Jewish holiday recipes for everyone to try.

November 1, 2022.   Jewish holiday recipes for everyone to try.  

Jewish cuisine has long been influential in the U.S. and global food culture. Diaspora brought traditional Jewish foods across the world: Over centuries and continents, Jewish foods became part of the places Jews have migrated, just as diverse and rich regional food-ways have shaped the evolution and reinterpretation of Jewish food.

Because Ashkenazi Jews (of the Eastern European diaspora) make up most of the Jewish population in the U.S., many familiar Jewish favorites among American Jews and non-Jews hail from Russia, Poland, Germany, and the rest of Central and Eastern Europe. Less ubiquitous but just as delicious is Sephardi cuisine, which encompasses foods of the Spanish diaspora in North Africa, the Middle East, and the Mediterranean.

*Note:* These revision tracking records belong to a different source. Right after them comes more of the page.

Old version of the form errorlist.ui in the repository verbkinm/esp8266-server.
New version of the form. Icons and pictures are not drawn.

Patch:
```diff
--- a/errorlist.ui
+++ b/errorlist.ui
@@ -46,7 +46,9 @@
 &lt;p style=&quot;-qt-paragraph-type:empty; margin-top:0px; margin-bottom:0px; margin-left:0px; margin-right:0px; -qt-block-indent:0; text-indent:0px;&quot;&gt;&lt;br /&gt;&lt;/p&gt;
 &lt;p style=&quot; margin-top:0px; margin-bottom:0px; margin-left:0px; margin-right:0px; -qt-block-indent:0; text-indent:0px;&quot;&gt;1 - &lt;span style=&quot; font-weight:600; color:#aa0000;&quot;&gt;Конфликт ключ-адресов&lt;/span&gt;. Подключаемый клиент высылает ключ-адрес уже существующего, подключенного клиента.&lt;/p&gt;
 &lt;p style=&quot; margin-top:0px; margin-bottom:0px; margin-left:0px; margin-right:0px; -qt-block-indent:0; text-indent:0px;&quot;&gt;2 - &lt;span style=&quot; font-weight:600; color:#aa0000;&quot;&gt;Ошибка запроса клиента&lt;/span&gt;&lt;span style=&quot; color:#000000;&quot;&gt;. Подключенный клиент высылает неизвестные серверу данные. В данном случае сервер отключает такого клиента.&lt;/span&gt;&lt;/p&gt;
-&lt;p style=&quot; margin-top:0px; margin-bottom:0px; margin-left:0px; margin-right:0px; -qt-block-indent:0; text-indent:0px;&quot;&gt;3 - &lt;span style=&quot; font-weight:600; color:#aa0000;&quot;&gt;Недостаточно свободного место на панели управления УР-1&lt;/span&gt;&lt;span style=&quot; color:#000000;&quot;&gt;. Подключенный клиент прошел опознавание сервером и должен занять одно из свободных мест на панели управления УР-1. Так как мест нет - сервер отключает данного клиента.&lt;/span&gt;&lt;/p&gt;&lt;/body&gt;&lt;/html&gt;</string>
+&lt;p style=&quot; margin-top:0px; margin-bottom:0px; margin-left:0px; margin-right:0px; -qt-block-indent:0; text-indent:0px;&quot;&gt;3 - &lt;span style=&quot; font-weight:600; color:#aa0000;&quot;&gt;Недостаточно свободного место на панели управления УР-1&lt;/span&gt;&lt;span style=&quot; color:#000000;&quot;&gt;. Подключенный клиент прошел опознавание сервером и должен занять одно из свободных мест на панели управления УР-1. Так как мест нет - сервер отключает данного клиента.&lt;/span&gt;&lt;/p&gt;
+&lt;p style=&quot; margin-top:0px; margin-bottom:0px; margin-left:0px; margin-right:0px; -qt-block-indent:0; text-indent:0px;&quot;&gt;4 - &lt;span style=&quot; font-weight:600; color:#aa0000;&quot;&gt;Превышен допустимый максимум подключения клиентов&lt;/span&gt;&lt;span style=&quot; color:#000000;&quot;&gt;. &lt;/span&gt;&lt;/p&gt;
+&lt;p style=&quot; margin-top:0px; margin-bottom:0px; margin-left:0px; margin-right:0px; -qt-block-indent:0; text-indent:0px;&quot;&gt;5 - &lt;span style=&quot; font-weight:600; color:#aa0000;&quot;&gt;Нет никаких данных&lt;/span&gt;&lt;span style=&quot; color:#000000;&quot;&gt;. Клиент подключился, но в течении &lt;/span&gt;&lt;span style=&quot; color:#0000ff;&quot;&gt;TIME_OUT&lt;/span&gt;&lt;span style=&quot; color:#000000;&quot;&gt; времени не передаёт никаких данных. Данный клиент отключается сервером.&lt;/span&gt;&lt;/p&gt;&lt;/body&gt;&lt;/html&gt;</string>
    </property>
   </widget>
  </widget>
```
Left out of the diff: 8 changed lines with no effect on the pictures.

The iconic Hanukkah food is beloved by Jews and non-Jews alike (as most forms of fried potatoes are). But latkes were not always made using potatoes. After the expulsion of Jews from Sicily in the late 1400s, their traditional fried ricotta pancakes spread to northern Italy. It was only in Eastern Europe in the mid-1800s, after a surplus crop of potatoes, that potato latkes became the fritter of choice for Ashkenazi Jews. Whether grating the potatoes and onions by hand, or using a food processor to cut down on prep time, these latkes fit the bill when topped with applesauce, sour cream, or lox.   Latkes Recipes     


There are few things more enjoyable than a warm, freshly baked challah. Usually intricately braided with a shiny browned outside, challah is a soft and fluffy egg-based bread, mildly sweet from honey or sugar, that is typically served on Shabbat or with other holiday meals. Try this challah smeared with butter and drizzled with honey, made into French Toast, or used as a sponge for brisket.       Challah.


Hamantaschen are triangular cookies traditionally made on Purim, and are usually filled with preserves, poppy-seeds, prunes or dates, or even chocolate spread. The shape of the cookie is, like many Jewish foods, symbolic in nature. Most people believe that the triangle mimics the shape of the hat worn by Haman, the villain of the Purim story. They can be made dairy-free, although some prefer swapping out the vegetable oil with butter for a richer dough. The cookies are formed by cutting out circles of dough, placing a dollop of your preferred filling in the center, and folding over three sides to form the quintessential three-cornered shape.


Matzo ball soup.

A staple at the Passover table and your local diner alike, matzo ball soup is easy to make using matzo ball mix and a few pantry ingredients, but is greatly improved by making a comforting, from-scratch chicken soup or your favorite hearty vegetable stock. Originally made from the leftover crumbs of matzo, Central and Eastern European Jews made "knoedel." In the 1930s, Manischewitz began selling matzo ball mix in the U.S., reportedly under the name "Alsatian feathery balls."  Matzo Ball Soup


Noodle kugel, otherwise known as lokshen kugel, is a light, sweet, and dairy-filled egg noodle casserole often served on Shabbat or other holidays. Jewish food historian and recipe developer Joan Nathan writes in "The Jewish Holiday Kitchen" that lokshen kugel originated in Eastern Europe, where it was considered the "official Sabbath dessert." It was often baked at the same time as the cholent, or Shabbat stew, which would result in a moister kugel. This noodle kugel recipe combines sugar with four types of dairy to form a basic foundational kugel; however, it can be dressed up with the addition of raisins, spices, pineapple, or any other dried fruit or nuts.  Kugel 

Sufganiyot (jelly doughnuts)

Fried foods reign supreme on Hanukkah, paying homage to the miracle of the small amount of oil that lit the ancient Temple in Jerusalem for eight days and nights. Sufganiyot, or round jelly doughnuts, emerged in 1400s Germany, and then spread to Poland and to the rest of the world, where they were designated an official food of Hanukkah in the 1920s. Making sufganiyot at home is a bit of a project, in part because of the yeasted dough, which rises overnight in the refrigerator, and partially because of the deep-frying. For the ambitious or committed doughnut lover, however, fresh sufganiyot filled with preserves or sweet cheese cannot be beat.    Sufganiyot